Could this be the year of the Linux Desktop? I've heard this question repeatedly over last couple of years. At this point, it is clear that the process of overtaking M$ will be a lengthy one. However, I'm not so sure that the effort is actually necessary. Linux has already displaced UNIX and NT in the server room. It is the largest and arguably the most successful Open Source project. Apache webserver being the other. Despite all of the hoopla over the GPLv3, I really don't think it will slow Linux adoption or discourage commercial vendors from attempting to make a mint off Open Source software.
Actually, I believe the more interesting question would be the following:
How long will it take Linux take to dominate the embedded space? Analysts and technologists agree that the PC is no longer going to be the center of the IT universe. Intelligent devices like WAP enabled PDAs and mobile/smart phones, PVRs and other portable hardware will become the new frontier for software developers. The intelligence is actually heading to the edges of the network. Peripherals are becoming much smarter and useful. These devices offer a more compelling value proposition to customers in the near term for several reasons:
- Always on, portable and lightweight
- Easy access, and relatively simple to use
- Low cost of entry
So given the above added value features. Where does Linux fit into this picture? Where is its niche in this space? Well, you don't have to look very far to begin to answer that question.
The very popular PVR, TiVo is an example of a fairly successful embedded appliance runs on top of Linux.
Regarding embedded appliances, there are many other devices that are doing quite well with consumers. The Linksys routerhas become the preferred device amongst consumers who wish to have control over their hardware, as it is hackable (read: customizable),disruptive, and extensible. You can find many other Linux embedded appliances here.
So where does this leave the PC? Well, since economies of scale and Moore's Law have done a tremendous job in lowering the cost of hardware. We're starting to here more conversations about the $100 dollar laptop. Essentially, the PC will fade into the background and become just another appliance for home use. It will no longer be the central dominant device in the household.
Even the woolly mammoth of Redmond is beginning to figure out that the PC must be repurposed.
If you're thinking, "I'm not going to squint my eyes on tiny cell phone to surf the web or I need high fidelity sound to enjoy music." You're simply missing the point. These devices are lifestyle changers. Entertainment is just a part of that equation.
I believe you'll begin to see the return of the client/server models for software applications. This is possible due in no small part to the spiraling price of storage space. The only real barrier is the cost and availability of bandwidth.

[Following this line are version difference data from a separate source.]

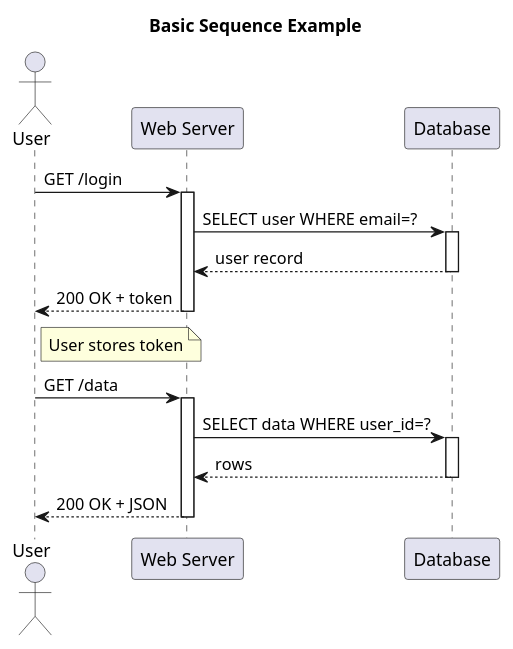
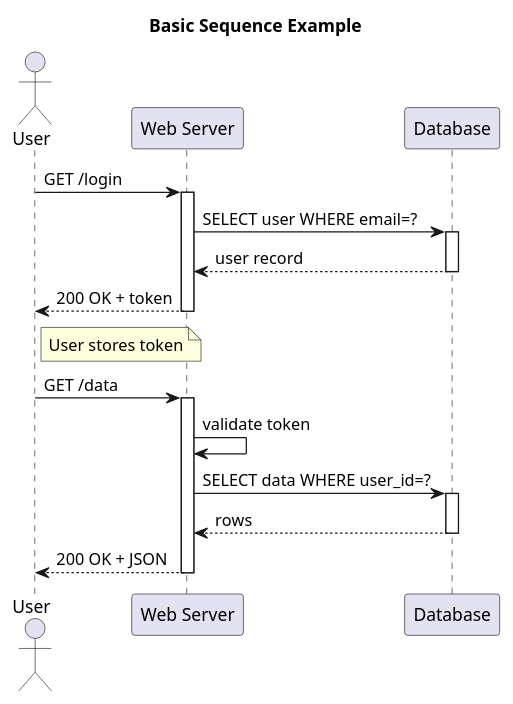
Before and after one commit to grahambrooks/puml: the diagram in examples/sequence.puml, drawn with PlantUML. The commit also changed 84 other files, not shown here.

Commit message:
Add C4 model support and enhance diagram rendering capabilities

```diff
--- a/examples/sequence.puml
+++ b/examples/sequence.puml
@@ -1,28 +1,29 @@
 @startuml
 title Basic Sequence Example
 
 actor User
 participant "Web Server" as WS
 participant Database as DB
 
 User -> WS : GET /login
 activate WS
 WS -> DB : SELECT user WHERE email=?
 activate DB
 DB --> WS : user record
 deactivate DB
 WS --> User : 200 OK + token
 deactivate WS
 
 note right of User : User stores token
 
 User -> WS : GET /data
 activate WS
+WS -> WS : validate token
 WS -> DB : SELECT data WHERE user_id=?
 activate DB
 DB --> WS : rows
 deactivate DB
 WS --> User : 200 OK + JSON
 deactivate WS
 
 @enduml
```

Projects like FON are attempting to address the bandwidth access concern.
Linux has the ability to dominate in the embedded space and it's well on its way to cornering that market. I really don't believe that the desktop holds sustained value or growth in the long term.